Gonzalez has leveled claims that Konst is racist, while Konst has accused Gonzalez’s campaign of harassment, intimidation and inciting violence.

The animus between the two campaigns began the moment that Konst announced on June 1 that she was running.

Konst, a well-known progressive who ran for NYC public advocate in 2019, was criticized from the get-go since Gonzalez had announced months prior that she was running for state senate. Gonzalez had already received the backing of scores of high-profile progressives—including the NYC-DSA, the Working Families Party, and Rep. Alexandria Ocasio-Cortez—and that there were fears that Konst would jeopardize her campaign.

Konst faced an avalanche of criticism on Twitter when she announced.

“This is so selfish and wasteful. We have a Latina socialist running in the district who has a track record in this particular community & has a winning coalition of endorsements & she’s up against a machine hack. Don’t split the vote! And for what?!” posted Elana Levin, whose tweet got 320 likes and reflected the sentiments of DSA supporters.

Many of Gonzalez’s followers—as well as DSA members–believe that Konst’s campaign will help candidates such as Elizabeth Crowley, who is also vying for the seat, win the Aug 23 primary. Other candidates in the primary include Mike Corbett and Francoise Olivas.

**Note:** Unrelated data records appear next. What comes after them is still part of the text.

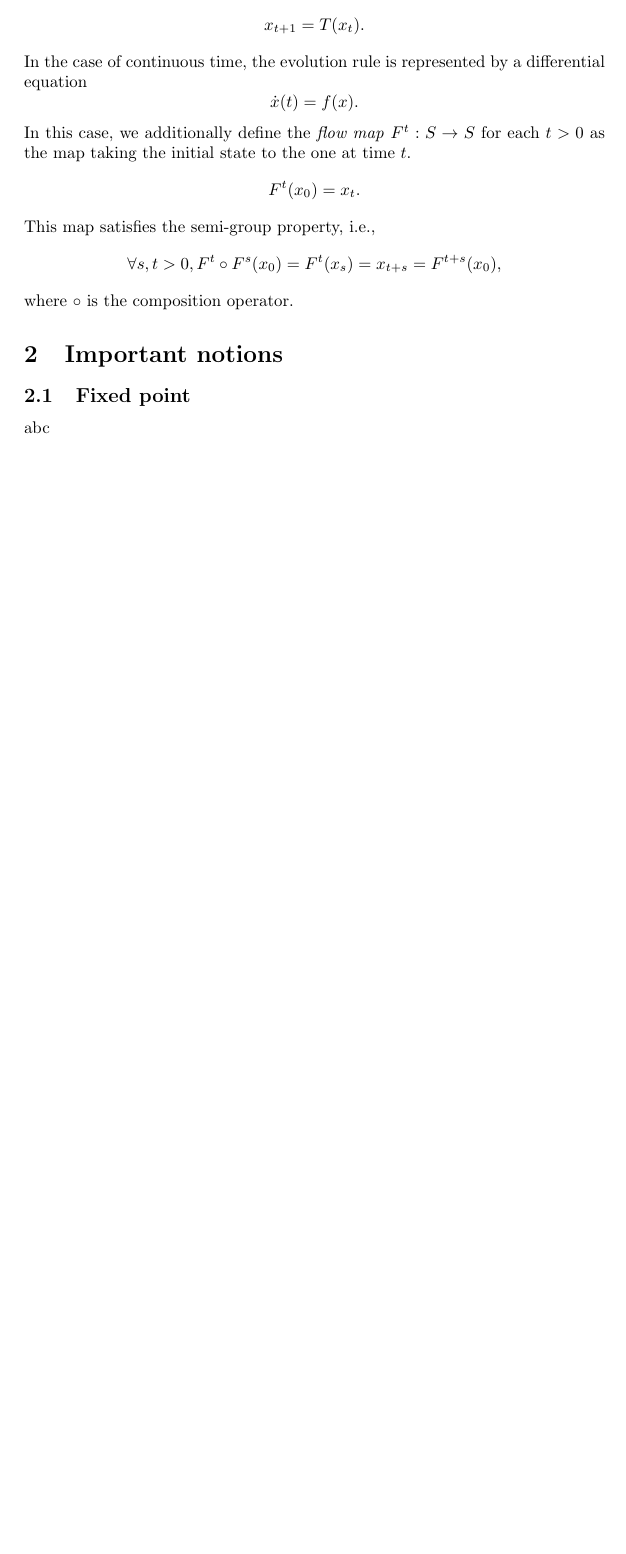
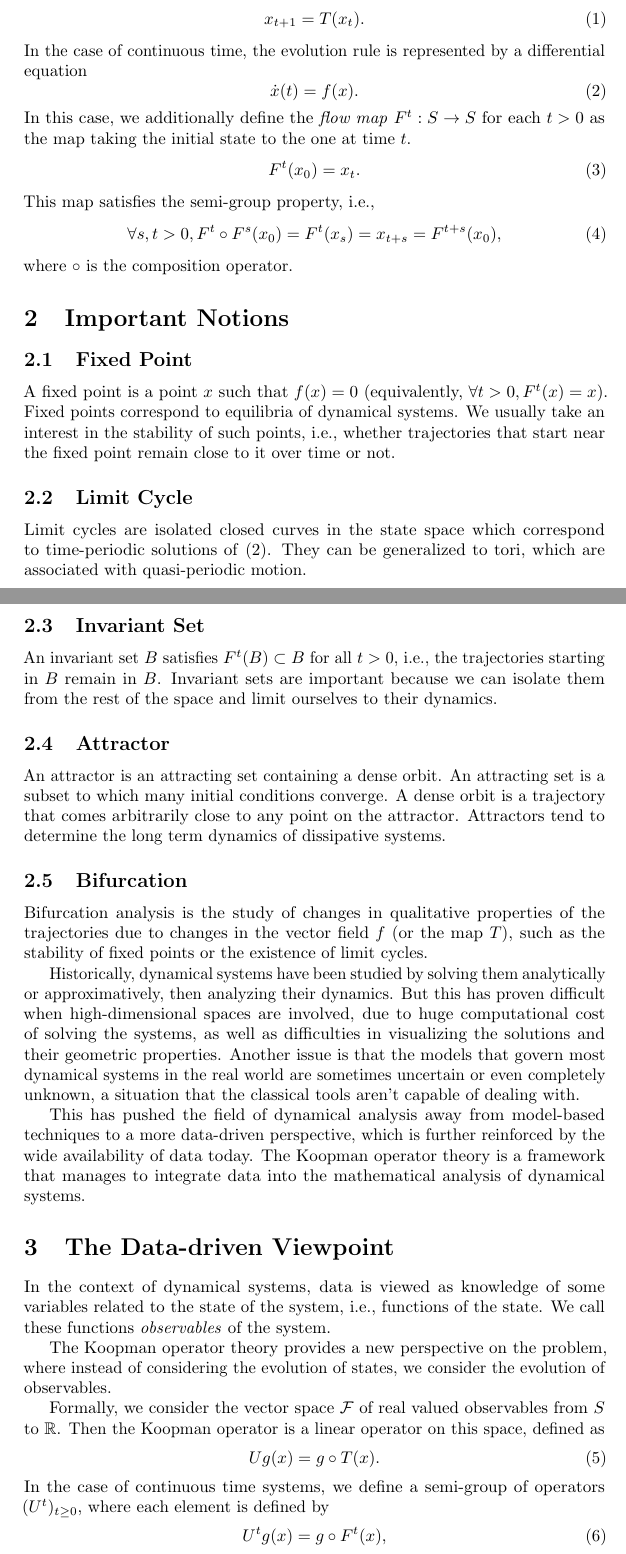
Before and after one commit to aelkazdadi/papers, a LaTeX document (intro/intro.tex): part of the page before the commit and two parts of pages 1 and 2 of 3 after it, the two joined at a grey line, cut so that both start at the same text, the shorter picture padded with empty space. Compiled offline with pdfLaTeX.

Commit message:
Notions and Koopman definition

```diff
--- a/intro/intro.tex
+++ b/intro/intro.tex
@@ -4,6 +4,7 @@
 \usepackage{amssymb}
 \usepackage{amsfonts}
 \usepackage{amsthm}
+\usepackage{microtype}
 
 \def\Z{\mathbb{Z}}
 \def\R{\mathbb{R}}
@@ -26 +26,2 @@ And the points $(x_t)_{t\in \Z}$ evolve over time such that
     x_{t+1} = T(x_t).
+\end{equation}
@@ -28,23 +28,100 @@ And the points $(x_t)_{t\in \Z}$ evolve over time such that
 In the case of continuous time, the evolution rule is represented by a
 differential equation
-\[
+\begin{equation}
     \dot x(t) = f(x).
-\]
+    \label{diff_eq}
+\end{equation}
 In this case, we additionally define the \textit{flow map} $F^t:S\to S$ for
 each $t > 0$ as the map taking the initial state to the one at time $t$.
-\[
+\begin{equation}
     F^t(x_0) = x_t.
-\]
+    \label{flow}
+\end{equation}
 This map satisfies the semi-group property, i.e.,
-\begin{align*}
+\begin{equation}
     \forall s, t > 0, F^t \circ F^s(x_0) = F^t(x_s) = x_{t+s} = F^{t+s}(x_0),
-\end{align*}
+\end{equation}
 where $\circ$ is the composition operator.
 
-\section{Important notions}%
+\section{Important Notions}%
 \label{sec:important_notions}
 
-\subsection{Fixed point}%
+\subsection{Fixed Point}%
 \label{sub:fixed_point}
 
-abc
+A fixed point is a point $x$ such that $f(x)=0$ (equivalently, $\forall t > 0,
+F^t(x)=x$).
+Fixed points correspond to equilibria of dynamical systems.
+We usually take an interest in the stability of such points, i.e., whether
+trajectories that start near the fixed point remain close to it over time or
+not.
+
+\subsection{Limit Cycle}%
+\label{sub:limit_cycle}
+
+Limit cycles are isolated closed curves in the state space which correspond to
+time-periodic solutions of \eqref{diff_eq}.
+They can be generalized to tori, which are associated with quasi-periodic
+motion.
+
+\subsection{Invariant Set}%
+\label{sub:invariant_set}
+
+An invariant set $B$ satisfies $F^t(B) \subset B$ for all $t > 0$, i.e., the
+trajectories starting in $B$ remain in $B$.
+Invariant sets are important because we can isolate them from the rest of the
+space and limit ourselves to their dynamics.
+
+\subsection{Attractor}%
+\label{sub:attractor}
+
+An attractor is an attracting set containing a dense orbit.
+An attracting set is a subset to which many initial conditions converge.
+A dense orbit is a trajectory that comes arbitrarily close to any point on the
+attractor.
+Attractors tend to determine the long term dynamics of dissipative systems.
+
+\subsection{Bifurcation}%
+\label{sub:bifurcation}
+
+Bifurcation analysis is the study of changes in qualitative properties of the
+trajectories due to changes in the vector field $f$ (or the map $T$),
+such as the stability of fixed points or the existence of limit cycles.
+
+Historically, dynamical systems have been studied by solving them analytically
+or approximatively, then analyzing their dynamics.
+But this has proven difficult when high-dimensional spaces are involved,
+due to huge computational cost of solving the systems, as well as difficulties
+in visualizing the solutions and their geometric properties.
+Another issue is that the models that govern most dynamical systems in the real
+world are sometimes uncertain or even completely unknown, a situation that the
+classical tools aren't capable of dealing with.
+
+This has pushed the field of dynamical analysis away from model-based
+techniques to a more data-driven perspective, which is further reinforced by
+the wide availability of data today.
+The Koopman operator theory is a framework that manages to integrate data into
+the mathematical analysis of dynamical systems.
+
+\section{The Data-driven Viewpoint}%
+\label{sec:the_data_driven_viewpoint}
+
+In the context of dynamical systems, data is viewed as knowledge of some
+variables related to the state of the system, i.e., functions of the state.
+We call these functions \textit{observables} of the system.
+
+The Koopman operator theory provides a new perspective on the problem, where
+instead of considering the evolution of states, we consider the evolution
+of observables.
+
+Formally, we consider the vector space $\mathcal{F}$ of real valued observables
+from $S$ to $\R$.
+Then the Koopman operator is a linear operator on this space, defined as
+\begin{equation}
+    Ug(x) = g\circ T(x).
+\end{equation}
+In the case of continuous time systems, we define a semi-group of operators
+$(U^t)_{t \geq 0}$, where each element is defined by
+\begin{equation}
+    U^t g (x) = g\circ F^t(x),
+\end{equation}
```
Also changed, not shown: intro/intro.tex (15 more changed lines).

All five candidates have a following.

The tension heated up online on July 10, when Gonzalez took to Twitter and accused Konst of racism for “twice sarcastically saying to my face Welcome to Astoria.”

Gonzalez, who was raised in Elmhurst and is the child of Puerto Rican and Colombian parents, viewed this as a “dog whistle,” implying that she was an outsider and was without community support.

Konst, who says she has lived in Astoria since 2015 but hails from Arizona, said that she was baffled by Gonzalez’ tweets saying that she welcomed Gonzalez to Astoria on two occasions–once at a candidate forum held in the Astoria and another time at a polling site in Astoria on election day.

She said that on both occasions she didn’t speak with any ill-will and noted that she has welcomed other candidates to the neighborhood without incident.

Konst, of Greek heritage, said that when candidate forums have been held in other parts of the district candidates welcomed her there.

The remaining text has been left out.